Continue reading to learn the symptoms of hip dysplasia, as well as some of the common treatments available, and remember that working with your vet will be the key to giving your pet the help he needs.
What Is Hip Dysplasia?
Hip dysplasia is a condition that affects the skeletal system and it often affects larger breeds. However, it is also seen in smaller breeds too.
This disorder affects the ball and socket hip joint. A dog with hip dysplasia will have a hip joint that does not develop correctly. As a result, it grinds and rubs when it should instead be sliding comfortably and smoothly. Over time, the disorder causes a deterioration of the hip joint. Eventually, the function of the joint is lost.
What Are the Symptoms of Hip Dysplasia?
Dogs can develop hip dysplasia at a young age, with some canines showing symptoms when they are just a few months old. But dogs can also develop this condition later on, such as when they end up with osteoarthritis as seniors.
A few symptoms are associated with this disorder, but they could vary depending upon how much inflammation your dog is dealing with, how loose the joint is, and how severe the disorder is.
Generally, hip dysplasia could cause symptoms that include stiffness and pain. This could result in your dog having less range of motion and displaying a reduced ability to remain active. You might find that your dog has a narrower than normal stance, or his thigh muscles may lose mass. You might even notice that there is lameness in your dog’s hind end, or your dog is reluctant to run, climb stairs, jump, or even get up off the floor.
What Are the Treatments for Hip Dysplasia?
There are several treatment options for hip dysplasia. Your vet may recommend that your dog undergo a surgical procedure, but this will depend on your dog’s size and age, as well as the severity of the disorder. Options include a triple pelvic osteotomy, a juvenile public symphysiodesis, a total hip replacement, or a femoral head and neck excision.
Hip dysplasia can also be treated in other ways. Your vet can recommend specific exercises for your canine companion, and you may need to also put your pet on a diet to lose some excess weight.

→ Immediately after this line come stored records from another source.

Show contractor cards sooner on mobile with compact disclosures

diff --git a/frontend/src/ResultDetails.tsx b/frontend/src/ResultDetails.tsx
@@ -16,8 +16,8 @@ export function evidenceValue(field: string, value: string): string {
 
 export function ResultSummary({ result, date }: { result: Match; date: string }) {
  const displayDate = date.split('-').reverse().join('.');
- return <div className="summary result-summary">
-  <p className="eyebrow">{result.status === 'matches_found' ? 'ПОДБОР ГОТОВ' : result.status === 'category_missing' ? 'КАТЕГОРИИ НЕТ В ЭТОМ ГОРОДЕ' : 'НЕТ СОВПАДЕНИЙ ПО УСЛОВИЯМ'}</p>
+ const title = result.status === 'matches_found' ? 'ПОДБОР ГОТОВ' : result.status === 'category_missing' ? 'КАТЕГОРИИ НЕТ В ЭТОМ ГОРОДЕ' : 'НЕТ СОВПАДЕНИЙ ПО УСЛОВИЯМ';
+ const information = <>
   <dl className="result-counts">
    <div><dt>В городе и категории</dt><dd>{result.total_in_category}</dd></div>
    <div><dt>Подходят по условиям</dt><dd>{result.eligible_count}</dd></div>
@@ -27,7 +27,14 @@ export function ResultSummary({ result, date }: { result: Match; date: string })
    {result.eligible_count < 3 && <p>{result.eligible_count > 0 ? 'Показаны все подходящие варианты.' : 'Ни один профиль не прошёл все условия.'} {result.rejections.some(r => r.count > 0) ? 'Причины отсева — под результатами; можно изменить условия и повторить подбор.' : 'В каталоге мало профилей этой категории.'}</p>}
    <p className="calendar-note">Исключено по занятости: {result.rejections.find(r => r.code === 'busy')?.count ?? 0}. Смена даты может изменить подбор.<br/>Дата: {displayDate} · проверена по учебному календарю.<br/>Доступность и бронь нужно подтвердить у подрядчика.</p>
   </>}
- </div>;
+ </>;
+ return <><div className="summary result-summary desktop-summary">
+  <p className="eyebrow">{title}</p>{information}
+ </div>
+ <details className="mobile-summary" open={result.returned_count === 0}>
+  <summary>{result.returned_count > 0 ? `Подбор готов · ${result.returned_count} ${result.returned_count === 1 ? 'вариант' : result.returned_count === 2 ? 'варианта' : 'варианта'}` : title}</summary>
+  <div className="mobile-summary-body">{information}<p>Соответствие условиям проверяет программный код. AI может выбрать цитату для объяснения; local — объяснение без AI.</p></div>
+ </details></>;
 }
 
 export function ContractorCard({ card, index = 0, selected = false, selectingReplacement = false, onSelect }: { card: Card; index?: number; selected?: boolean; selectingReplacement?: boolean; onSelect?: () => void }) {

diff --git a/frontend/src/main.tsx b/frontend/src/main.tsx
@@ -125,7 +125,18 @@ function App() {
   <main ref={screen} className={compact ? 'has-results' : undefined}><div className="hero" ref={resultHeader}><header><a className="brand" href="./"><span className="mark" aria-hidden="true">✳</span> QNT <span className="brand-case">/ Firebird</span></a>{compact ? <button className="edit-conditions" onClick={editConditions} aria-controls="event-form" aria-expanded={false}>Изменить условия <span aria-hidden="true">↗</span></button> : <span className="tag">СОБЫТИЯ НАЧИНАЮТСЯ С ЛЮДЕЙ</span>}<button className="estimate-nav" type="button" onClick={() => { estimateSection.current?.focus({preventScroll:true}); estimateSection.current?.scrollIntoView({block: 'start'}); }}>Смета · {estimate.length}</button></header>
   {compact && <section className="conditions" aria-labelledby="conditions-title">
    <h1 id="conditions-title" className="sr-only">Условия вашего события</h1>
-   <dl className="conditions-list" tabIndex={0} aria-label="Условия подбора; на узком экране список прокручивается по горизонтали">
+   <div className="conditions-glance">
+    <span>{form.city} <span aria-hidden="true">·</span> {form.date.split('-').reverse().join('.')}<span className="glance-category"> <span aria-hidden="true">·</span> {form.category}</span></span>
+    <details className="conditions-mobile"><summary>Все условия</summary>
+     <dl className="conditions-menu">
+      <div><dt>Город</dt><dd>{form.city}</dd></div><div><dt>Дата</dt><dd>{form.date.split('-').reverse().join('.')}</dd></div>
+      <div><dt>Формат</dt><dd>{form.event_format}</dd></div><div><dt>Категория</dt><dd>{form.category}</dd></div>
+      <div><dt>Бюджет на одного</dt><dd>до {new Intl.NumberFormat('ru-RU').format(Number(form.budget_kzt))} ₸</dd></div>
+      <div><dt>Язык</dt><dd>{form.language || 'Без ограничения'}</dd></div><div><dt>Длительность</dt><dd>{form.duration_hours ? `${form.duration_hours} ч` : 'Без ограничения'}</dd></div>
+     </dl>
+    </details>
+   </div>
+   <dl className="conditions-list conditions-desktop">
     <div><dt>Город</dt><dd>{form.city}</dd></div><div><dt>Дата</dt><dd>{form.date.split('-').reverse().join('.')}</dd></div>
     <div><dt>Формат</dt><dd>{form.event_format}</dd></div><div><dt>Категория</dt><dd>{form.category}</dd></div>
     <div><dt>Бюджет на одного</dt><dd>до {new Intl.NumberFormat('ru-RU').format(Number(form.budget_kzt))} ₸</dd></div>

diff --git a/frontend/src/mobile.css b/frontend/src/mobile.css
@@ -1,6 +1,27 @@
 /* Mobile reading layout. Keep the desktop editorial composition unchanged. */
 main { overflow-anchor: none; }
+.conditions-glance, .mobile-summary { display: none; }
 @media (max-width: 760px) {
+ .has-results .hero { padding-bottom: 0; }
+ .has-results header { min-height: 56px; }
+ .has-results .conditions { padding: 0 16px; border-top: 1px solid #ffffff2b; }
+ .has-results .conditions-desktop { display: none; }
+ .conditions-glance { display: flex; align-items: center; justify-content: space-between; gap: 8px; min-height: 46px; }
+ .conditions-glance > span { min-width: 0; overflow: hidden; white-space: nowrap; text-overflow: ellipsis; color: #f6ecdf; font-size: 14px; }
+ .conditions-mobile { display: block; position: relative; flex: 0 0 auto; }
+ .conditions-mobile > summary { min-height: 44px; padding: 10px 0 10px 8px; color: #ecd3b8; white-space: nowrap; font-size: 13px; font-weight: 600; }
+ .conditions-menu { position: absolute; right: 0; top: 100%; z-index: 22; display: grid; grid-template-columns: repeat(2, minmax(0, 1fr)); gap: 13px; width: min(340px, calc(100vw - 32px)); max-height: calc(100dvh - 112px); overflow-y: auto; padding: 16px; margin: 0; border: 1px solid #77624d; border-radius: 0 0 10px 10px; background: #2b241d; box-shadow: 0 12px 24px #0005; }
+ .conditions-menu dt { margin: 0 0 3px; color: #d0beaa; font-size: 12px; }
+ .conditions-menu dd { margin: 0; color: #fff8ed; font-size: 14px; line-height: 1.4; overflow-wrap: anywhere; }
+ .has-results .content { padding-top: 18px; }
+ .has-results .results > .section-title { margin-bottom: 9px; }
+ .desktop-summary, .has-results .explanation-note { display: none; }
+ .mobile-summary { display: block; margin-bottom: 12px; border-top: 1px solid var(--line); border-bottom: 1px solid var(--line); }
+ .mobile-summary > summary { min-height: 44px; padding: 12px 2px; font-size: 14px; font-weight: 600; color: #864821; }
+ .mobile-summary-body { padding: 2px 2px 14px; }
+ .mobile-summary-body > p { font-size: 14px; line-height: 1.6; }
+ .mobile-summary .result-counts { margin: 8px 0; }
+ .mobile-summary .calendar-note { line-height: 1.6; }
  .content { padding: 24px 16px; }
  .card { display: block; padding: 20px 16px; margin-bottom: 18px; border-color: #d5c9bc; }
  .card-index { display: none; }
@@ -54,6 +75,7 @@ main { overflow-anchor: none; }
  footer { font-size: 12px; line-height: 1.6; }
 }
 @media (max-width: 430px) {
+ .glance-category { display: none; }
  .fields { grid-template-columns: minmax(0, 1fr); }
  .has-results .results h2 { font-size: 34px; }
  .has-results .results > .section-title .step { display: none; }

Setting up a warm and comfortable area to sleep can be helpful, and providing your pet with things like ramps to make it easier to get around can also be beneficial in reducing pain. Vets might even recommend massages and physical therapy, as well as supplements like glucosamine, chondroitin, omega-3 fatty acids, green-lipped mussels, MSM, and SAMe, as a few examples.
If your dog is diagnosed with hip dysplasia, rest assured that there are treatment options out there. Working with your vet will help you improve your dog’s condition.